| TASK DESCRIPTION |
Give the count of lines in the entries that include "html", and write nothing besides it.

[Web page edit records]
------------------------------------------------

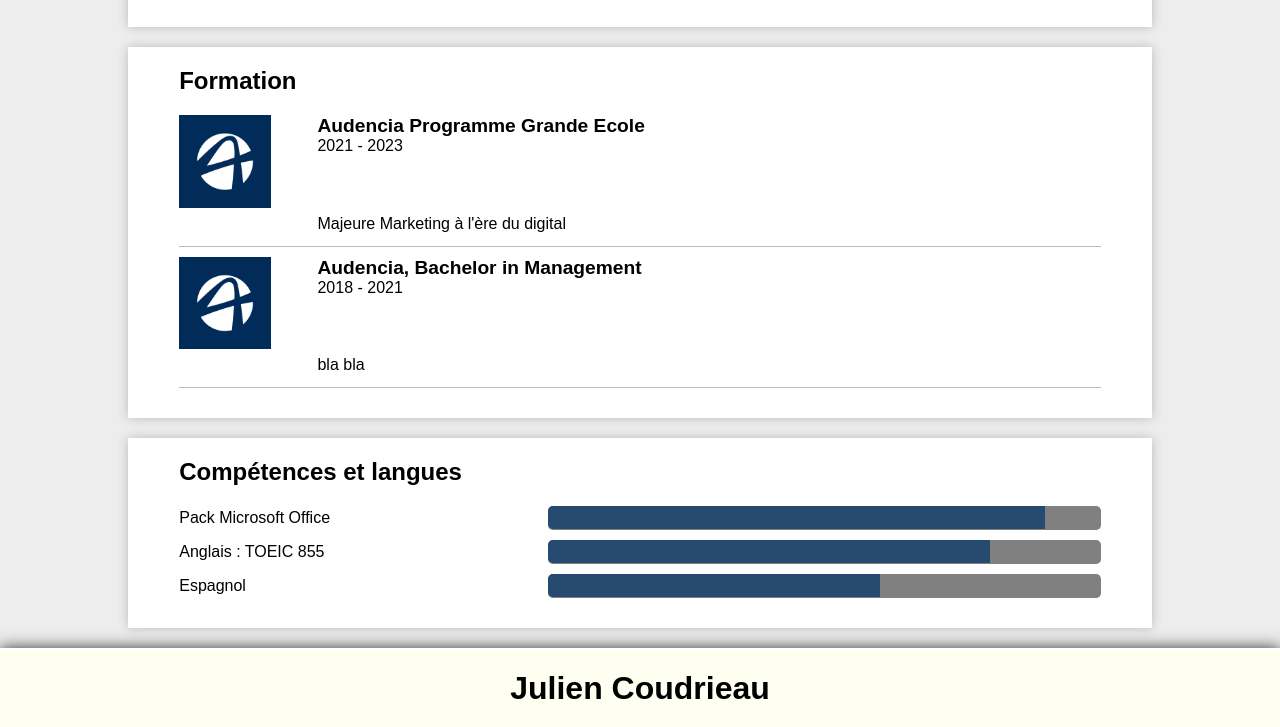
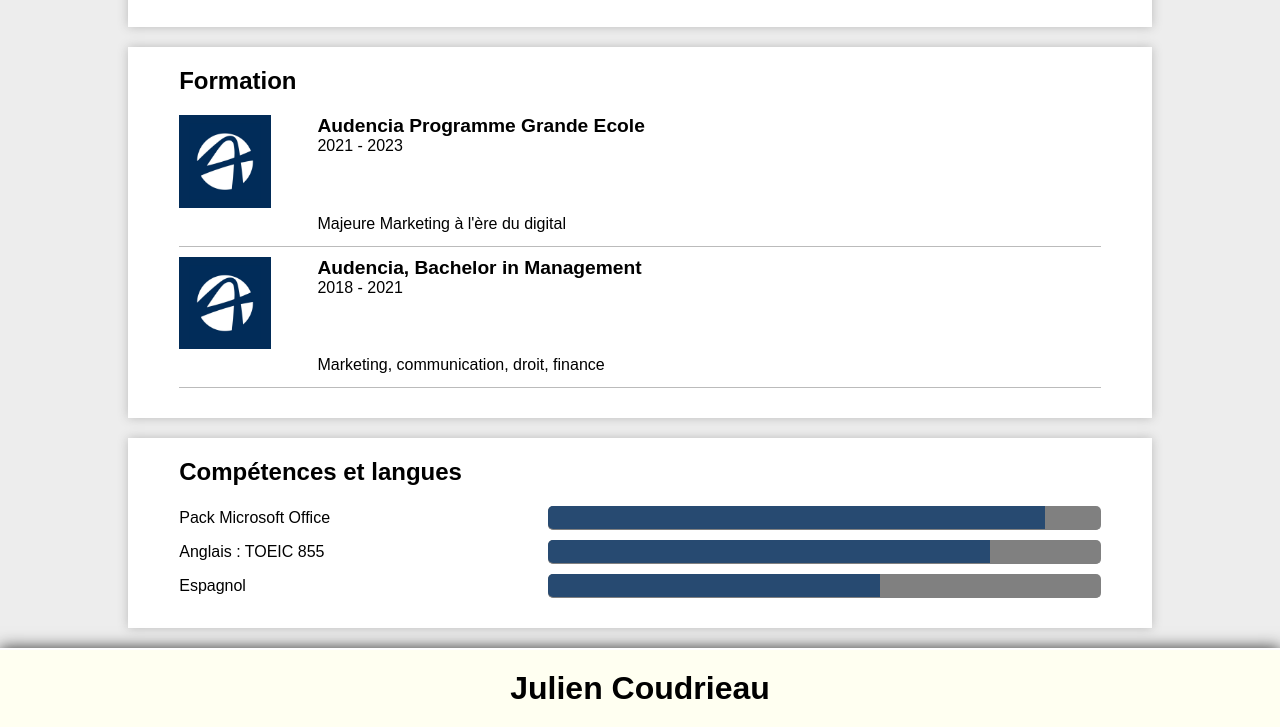
Before and after one commit to julien-coudrieau/my-cv, a plain HTML site: page index.html in a window 1280 px wide. Shown: the part 1066-1793 px from the top of the page. Drawn offline with Linux system fonts and the light colour scheme.

Commit message:
Update index.html

```diff
--- a/index.html
+++ b/index.html
@@ -133,7 +133,7 @@
                     <h4>2018 - 2021</h4>
                 </div>
                 <div class="exp-desc">
-                    <p>bla bla</p>
+                    <p>Marketing, communication, droit, finance</p>
                     </div>
                 </div>
             </div>
```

------------------------------------------------

| SOLUTION FOR THIS TASK |
4